There are a lot of vendors pitching their social media listening capabilities. And, the more that I hear these pitches, the more it has made me think that a bunch of companies jumping on the social media bandwagon are going down a dangerous road of using it as a customer service escalation strategy — which is a horrible idea.
Let me illustrate with a recent story I heard. A woman discovered that the VIN number of her car was improperly recorded on her last visit to the California DMV. As she tried to get it fixed, she found out it was going to require a lot more effort than she hoped (perhaps it included a visit back to a local office). She tweeted about it. Remarkably: The California DMV was listening!! It tweeted her back, contacted her, and helped her resolve the issue in a fraction of the time and energy it would have taken. The result: a happy customer.
There are a couple of strange things about this story. First, the DMV can’t fix its long waits and broken processes, but it has people listening to Twitter. Hmm. Second, it rewarded someone who complained to the entire world about its broken process. The next time I want a quick fix to a problem I have with the DMV, remind me to tweet about it!
Congratulations to companies that can respond to the relatively few tweets they get via this channel today. Are you prepared to scale this operation as you re-enforce people to get service from you this way? More importantly, is that really the venue in which you want to solve problems?
The Customer’s Bill of Rights: The Right to Choose
Customers know what good service is and expect it from every interaction they have with a company’s customer service organization, over all the interaction channels that the company supports. More often that not, they are disappointed, and are quick to voice their disappointment. And in this world of social media, this disappointment gets amplified — which leads to brand erosion.
Let’s focus on the way customers want to interact with your customer service organization:
Customers expect to interact over all the channels that customer service organizations offer, including the traditional ones like phone, email, and chat, and the new social ones like Faceboook and Twitter.

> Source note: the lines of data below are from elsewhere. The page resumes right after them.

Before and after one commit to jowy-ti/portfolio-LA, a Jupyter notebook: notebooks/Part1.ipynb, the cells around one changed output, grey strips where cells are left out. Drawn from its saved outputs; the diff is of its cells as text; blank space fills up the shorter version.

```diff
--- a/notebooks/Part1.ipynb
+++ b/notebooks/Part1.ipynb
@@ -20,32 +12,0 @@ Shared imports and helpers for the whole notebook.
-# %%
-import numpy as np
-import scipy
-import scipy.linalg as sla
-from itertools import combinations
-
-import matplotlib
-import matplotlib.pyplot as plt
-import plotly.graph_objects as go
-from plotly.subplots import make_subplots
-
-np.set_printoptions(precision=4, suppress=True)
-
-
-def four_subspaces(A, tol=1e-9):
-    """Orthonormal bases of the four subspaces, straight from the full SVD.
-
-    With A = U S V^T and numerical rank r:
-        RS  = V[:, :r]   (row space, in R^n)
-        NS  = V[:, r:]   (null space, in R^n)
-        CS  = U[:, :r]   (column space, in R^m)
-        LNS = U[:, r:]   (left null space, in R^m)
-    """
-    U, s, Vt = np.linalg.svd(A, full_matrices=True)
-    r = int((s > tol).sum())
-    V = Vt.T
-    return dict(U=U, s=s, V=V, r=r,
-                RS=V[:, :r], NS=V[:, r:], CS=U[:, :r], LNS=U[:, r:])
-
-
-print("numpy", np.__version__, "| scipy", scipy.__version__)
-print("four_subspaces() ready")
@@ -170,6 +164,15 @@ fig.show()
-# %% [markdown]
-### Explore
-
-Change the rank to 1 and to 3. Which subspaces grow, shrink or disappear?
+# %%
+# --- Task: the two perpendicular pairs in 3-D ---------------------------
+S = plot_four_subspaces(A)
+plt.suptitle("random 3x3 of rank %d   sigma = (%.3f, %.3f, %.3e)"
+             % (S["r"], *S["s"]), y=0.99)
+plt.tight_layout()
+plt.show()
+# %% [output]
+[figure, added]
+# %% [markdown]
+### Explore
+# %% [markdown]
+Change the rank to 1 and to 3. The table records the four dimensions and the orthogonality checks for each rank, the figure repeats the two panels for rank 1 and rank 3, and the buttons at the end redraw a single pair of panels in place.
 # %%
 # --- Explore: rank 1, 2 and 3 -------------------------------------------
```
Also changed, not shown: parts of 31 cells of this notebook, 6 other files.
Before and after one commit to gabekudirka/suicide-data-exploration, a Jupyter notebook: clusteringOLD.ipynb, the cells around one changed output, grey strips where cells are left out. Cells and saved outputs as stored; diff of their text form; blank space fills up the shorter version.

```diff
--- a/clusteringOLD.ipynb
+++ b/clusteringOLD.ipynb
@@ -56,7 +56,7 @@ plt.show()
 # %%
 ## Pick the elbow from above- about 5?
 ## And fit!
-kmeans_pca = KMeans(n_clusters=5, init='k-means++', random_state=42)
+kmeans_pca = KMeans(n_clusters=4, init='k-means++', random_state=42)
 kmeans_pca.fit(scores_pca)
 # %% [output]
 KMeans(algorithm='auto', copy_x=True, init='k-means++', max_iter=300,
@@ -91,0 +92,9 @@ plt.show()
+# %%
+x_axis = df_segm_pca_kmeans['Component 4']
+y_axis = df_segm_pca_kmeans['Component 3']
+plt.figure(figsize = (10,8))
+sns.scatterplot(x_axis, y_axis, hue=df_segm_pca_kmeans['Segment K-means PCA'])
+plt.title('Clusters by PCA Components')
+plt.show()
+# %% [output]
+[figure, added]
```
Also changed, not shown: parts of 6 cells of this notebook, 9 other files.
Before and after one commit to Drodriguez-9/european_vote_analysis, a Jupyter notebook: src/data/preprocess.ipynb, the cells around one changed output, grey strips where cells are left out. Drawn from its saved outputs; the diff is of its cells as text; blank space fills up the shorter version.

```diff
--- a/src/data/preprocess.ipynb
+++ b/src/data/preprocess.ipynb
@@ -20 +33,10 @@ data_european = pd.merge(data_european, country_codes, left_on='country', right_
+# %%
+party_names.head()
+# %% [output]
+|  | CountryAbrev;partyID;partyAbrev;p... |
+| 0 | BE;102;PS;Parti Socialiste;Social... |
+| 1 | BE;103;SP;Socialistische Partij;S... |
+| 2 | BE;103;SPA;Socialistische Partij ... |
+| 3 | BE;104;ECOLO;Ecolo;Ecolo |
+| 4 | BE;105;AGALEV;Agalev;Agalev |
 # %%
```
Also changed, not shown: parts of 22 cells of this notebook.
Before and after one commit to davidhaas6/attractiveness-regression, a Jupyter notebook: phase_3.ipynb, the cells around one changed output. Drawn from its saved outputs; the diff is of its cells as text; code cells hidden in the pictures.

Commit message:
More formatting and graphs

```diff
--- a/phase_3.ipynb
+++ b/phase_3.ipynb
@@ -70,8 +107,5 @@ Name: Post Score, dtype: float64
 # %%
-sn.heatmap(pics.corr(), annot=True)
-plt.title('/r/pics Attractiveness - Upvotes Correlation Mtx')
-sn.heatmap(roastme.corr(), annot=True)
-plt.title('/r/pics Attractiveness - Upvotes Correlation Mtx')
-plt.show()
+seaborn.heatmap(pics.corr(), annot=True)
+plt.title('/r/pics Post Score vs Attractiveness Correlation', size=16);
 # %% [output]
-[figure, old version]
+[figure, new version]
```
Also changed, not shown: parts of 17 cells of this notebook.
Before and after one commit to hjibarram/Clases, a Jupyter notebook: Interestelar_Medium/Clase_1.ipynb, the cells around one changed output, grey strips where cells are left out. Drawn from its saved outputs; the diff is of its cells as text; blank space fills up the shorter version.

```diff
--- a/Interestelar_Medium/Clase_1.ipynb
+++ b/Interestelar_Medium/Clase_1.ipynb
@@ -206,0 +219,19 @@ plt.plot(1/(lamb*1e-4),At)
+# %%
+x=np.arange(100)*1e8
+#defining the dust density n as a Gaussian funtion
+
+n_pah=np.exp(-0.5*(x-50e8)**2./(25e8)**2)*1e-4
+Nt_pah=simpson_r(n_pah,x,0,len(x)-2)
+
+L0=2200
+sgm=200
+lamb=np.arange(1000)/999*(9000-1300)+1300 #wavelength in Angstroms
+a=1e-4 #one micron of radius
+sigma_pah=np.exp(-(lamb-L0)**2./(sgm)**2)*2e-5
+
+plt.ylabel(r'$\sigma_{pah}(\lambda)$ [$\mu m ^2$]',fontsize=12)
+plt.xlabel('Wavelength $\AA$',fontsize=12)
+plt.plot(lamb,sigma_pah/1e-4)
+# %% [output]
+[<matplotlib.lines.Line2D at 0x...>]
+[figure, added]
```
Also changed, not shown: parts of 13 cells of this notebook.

Customers expect the same experience over all the communication channels that they use.
Customers expect the same information to be delivered to them over any channel.
Customers expect to be able to start a conversation on one channel and move it to another channel without having to start the conversation over.
Customers expect you to know who they are, what products they have purchased, and what prior interactions they’ve had with you.
Customers expect you to add value every time they interact with you.
Customers expect you to offer them only new products and services that make sense to them and fit with their past purchase history.
It is often said that managing a call center is more of an art than a science. Some customer service managers use standard operational metrics to manage their business to – like average hold times (AHT), first contact closure rate (FCR) agent, agent productivity numbers, escalation rates, etc. Others apply established customer service best practices to their organizations without understanding the intent behind these best practices. Yet other companies adopt the current trends without an analysis of their strategic importance.
Here is my list of “half truths and total nonsense” about management philosophies and technologies in customer service. Which ones resonate with you? Which ones do you believe are not myths and work for you?
Kate’s List of Common Services and Support Myths
Social customer service myths
Social CRM is giving customers control
Twitter works for customer service
I don’t need to interface my social processes with my traditional customer service processes
If I have a forum, I don’t need a knowledgebase
Multichannel customer service myths
Established best practice apply to my call center
I am special - Established best practices do not apply to my call center
Front-line support agents don’t know anything
When you measure operational activities, you measure business outcomes
Support can act independently of brand –Support can have a different brand identity than the rest of the company
There’s been lots going on with what Forrester calls the “interaction-centric customer service vendors”. These are the vendors that manage the high-volume, transaction-oriented relationships — those often encountered in B2C environments, over the multiple communication channels (email, chat, social, phone etc) that exist today.
RightNow announced its RightNow’s CX for Facebook app, to be released in November. This app creates a “Support” tab on a company’s wall and allows users to interact via social and traditional channels right from Facebook. Users can find answers from community content or from the corporate knowledgebase, ask the community questions, follow, participate in, and track discussions, propose an idea, ask an agent (either in a public or a private conversation), and more. It’s a nicely designed app, and something that RightNow needed to release, given the availability of similar ones from eGain, Genesys, Parature, etc.
eGain also solidifies its social footprint by announcing its Social Experience Suite — a customer interaction hub that manages both traditional and social interactions. The new version includes a social-blended agent desktop, a single-sourced knowledgebase across all channels (traditional + social again), and a unified customer record. The version also includes forums and adapters to monitor social networks through integrations with Facebook, Twitter, Google, and Yahoo search.